**ABOUT THIS TASK**
Return copies of the lines below that mention "README".

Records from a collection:
:::

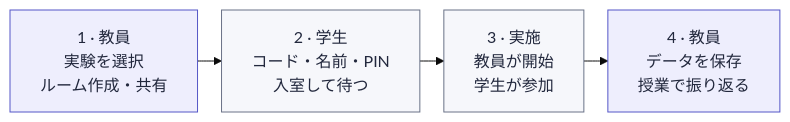
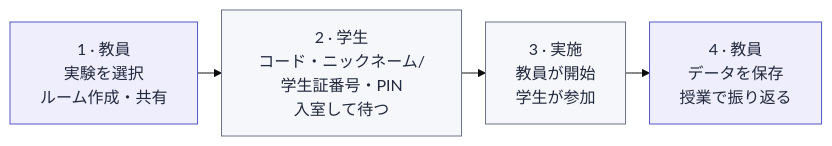
One commit to DKshawn/Double_Auction changed the diagram in README.md. Above: the diagram before and after it, drawn with Mermaid. The commit also changed 7 other files, not shown here.

````diff
--- a/README.md
+++ b/README.md
@@ -11,24 +11,24 @@
 ```mermaid
 ---
 config:
   theme: base
   look: classic
   layout: dagre
   htmlLabels: true
   flowchart:
     rankSpacing: 24
     wrappingWidth: 180
 ---
 flowchart LR
     accTitle: 授業での使い方
     accDescr: 教員がルームを作成し、学生がコードで入室。教員が開始し、学生が参加したあと、教員が結果をダウンロードします。
     A["1 · 教員<br/>実験を選択<br/>ルーム作成・共有"]
-    B["2 · 学生<br/>コード・名前・PIN<br/>入室して待つ"]
+    B["2 · 学生<br/>コード・ニックネーム/学生証番号・PIN<br/>入室して待つ"]
     C["3 · 実施<br/>教員が開始<br/>学生が参加"]
     D["4 · 教員<br/>データを保存<br/>授業で振り返る"]
     A --> B --> C --> D
     classDef teacher fill:#eeeefd,stroke:#5456c7,color:#22283d
     classDef shared fill:#f6f7fb,stroke:#6a7287,color:#22283d
     class A,D teacher
     class B,C shared
 ```
````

:::

**ANSWER TO THIS PROBLEM**
One commit to DKshawn/Double_Auction changed the diagram in README.md. Above: the diagram before and after it, drawn with Mermaid. The commit also changed 7 other files, not shown here.
--- a/README.md
+++ b/README.md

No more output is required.